Pozzolanic & Mineral Admixture Laboratory

The use of pozzolanic materials in the cement and concrete industry has risen sharply and continues to grow. Lime-pozzolan composites were used as a cementing material for construction of structures throughout the Roman Empire. The term “pozzolan” was first used to describe the volcanic ash mined in Pozzuoli, a village near Naples.

Today the benefits derived from the use of pozzolans and mineral admixtures in the cement and concrete industries can be divided into three categories:

  1. Functional Benefits (i.e. long term durability)
  2. Economic Benefits
  3. Environmental Benefits

Our laboratory has performed research and quality control testing with pozzolanic materials such as Granulated Blast-Furnace Slag, Metakaolin, Coal Ashes (Type C & F), Silica Fume and mineral admixtures such as limestone additions.

“Stringent quality assurance and quality control procedures provide results engineers can rely on as they consider recommendations for each project. Our concrete laboratory has performed testing on all types of pozzolanic materials for the pavement industry, nuclear industry, and commercial industry. “


Our Accreditations

Our testing laboratory is audited and/or inspected by AMRL (AASHTO Materials Reference Laboratory), CCRL (Cement and Concrete Reference Laboratory) and the US Army Corps of Engineers for concrete testing.  Our laboratory accreditations include: ISO 17025, AASHTO R18 and we are an approved laboratory for the US Army Corps of Engineers.

Our employees are active members in ACI, ASTM, ICRI, FRCA, ASCE and SWRI. Several TEC employees are current or past committee members, committee chairs, board members and presidents of the above mentioned organizations local and national chapters.

We work closely with ASTM in the development of test methods, testing guidelines and specifications.


Our list of tests below are tests that we perform on a regular basis. If a test is desired that is not listed, please call us Toll Free at +1-866-562-8549 and inquire for further details.

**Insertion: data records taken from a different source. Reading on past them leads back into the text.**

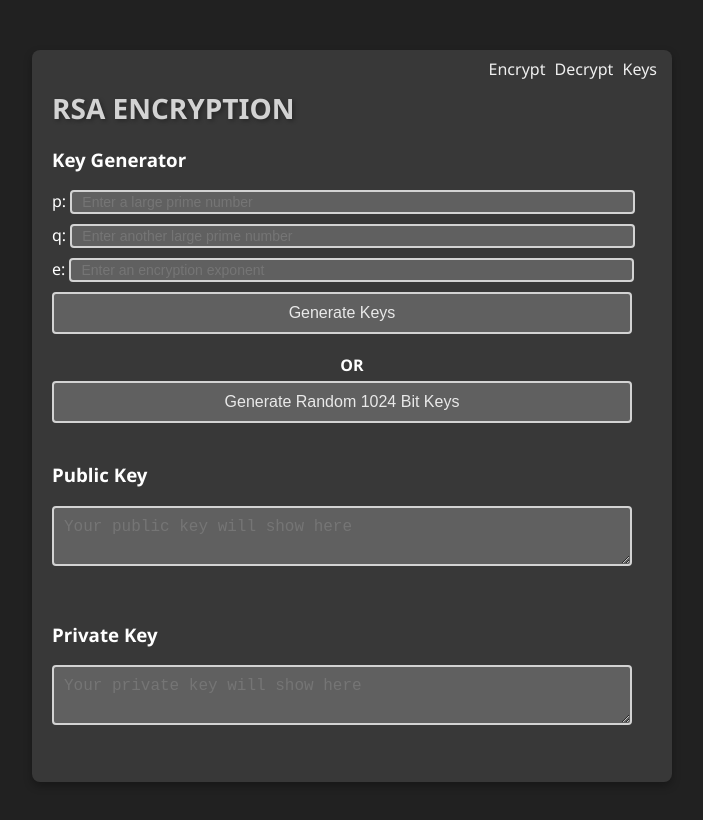
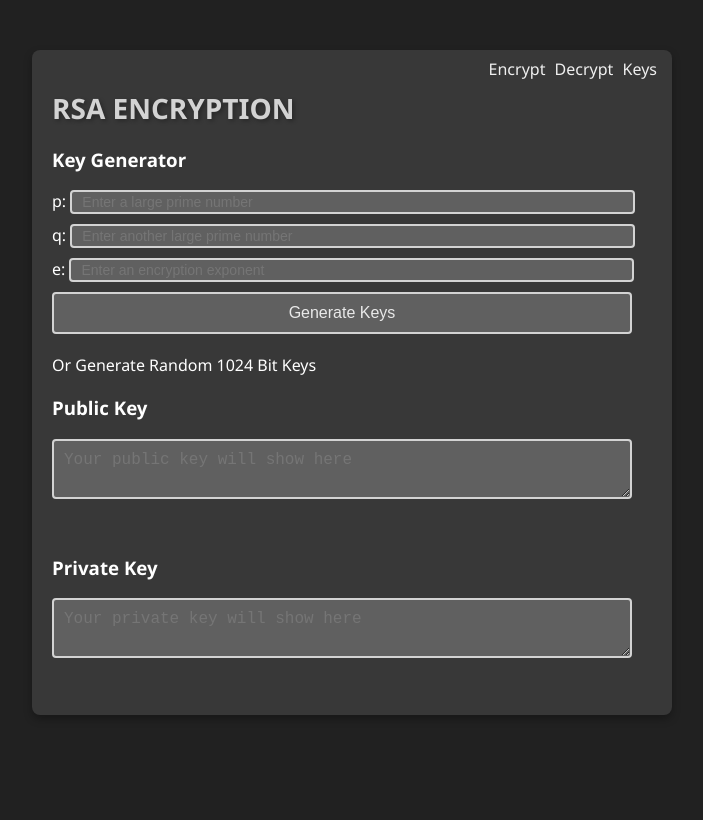
Before and after one commit to heightcalculator/Encryption, a plain HTML site: page preview/keys.html in a window 1280 px wide. Shown: the whole page, without its empty margins (288-991 px from the left). Drawn offline with Linux system fonts and the light colour scheme.

Commit message:
Update keys.html

```diff
--- a/preview/keys.html
+++ b/preview/keys.html
@@ -28,8 +28,7 @@
         q: <input type="number" id="keyQ" placeholder="Enter another large prime number"></input><br>
         e: <input type="number" id="keyE" placeholder="Enter an encryption exponent"></input>
         <button onclick="update()"><span>Generate Keys</span></button>
-        <h4>OR</h4>
-        <button onclick="randomKey()"><span>Generate Random 1024 Bit Keys</span></button>
+        <span id = "goAway"><a onclick="randomKey()">Or Generate Random 1024 Bit Keys</a></span>
         <h3>Public Key</h3>
         <textarea disabled id="textInput" placeholder="Your public key will show here"></textarea><br>
         <span id="publicKeyUrl"></span><br>
```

Compressive Strength of Hydraulic Cement Mortars (2×2 Cubes)
Autoclave Expansion of Portland Cement
Length Change of Hardened Hydraulic-Cement Mortar and Concrete
Air Content of Hydraulic Cement Mortar
Normal Consistency of Hydraulic Cement
Density of Hydraulic Cement
Time of Setting of Hydraulic Cement by Vicat Needle
Fineness of Hydraulic Cement by Air-Permeability Apparatus
Potential Alkali Reactivity of Cement-Aggregate Combinations
Air-Entraining Additions for Use in the Manufacture of Air-Entraining Hydraulic Cement
Time of Setting of Hydraulic-Cement Paste by Gillmore Needles
Flow Table for Use in Tests of Hydraulic Cement
Sampling and Testing Fly Ash or Natural Pozzolans for Use in Portland-Cement Concrete
Flexural Strength of Hydraulic-Cement Mortars
Compressive Strength of Hydraulic-Cement Mortars (Portions of Prisms Broken in Flexural)
Fineness of Hydraulic Cement by the 45-µm (No. 325) Sieve
Effectiveness of Pozzolans or Ground Blast-Furnace Slag in Preventing Excessive Expansion of Concrete Due to the Alkali-Slica Reaction
Specifications for Blended Hydraulic Cements
Drying Shrinkage of Mortar containing Hydraulic Cement
Specifications for Coal Fly Ash and Raw or Calcined Natural Pozzolan for Use in Concrete
Length Change of Hydraulic-Cement Mortars Exposed to A Sulfate Solution
Expansion of Hydraulic Cement Mortar Bars Stored in Water
Specifications for Hydraulic Cements
Silica Fume Used in Cementitious Mixtures
Flow of Hydraulic Cement Mortar
Tensile Strength of Concrete Surfaces and the Bond Strength or Tensile Strength of Concrete Repair and Overlays Materials by Direct Tension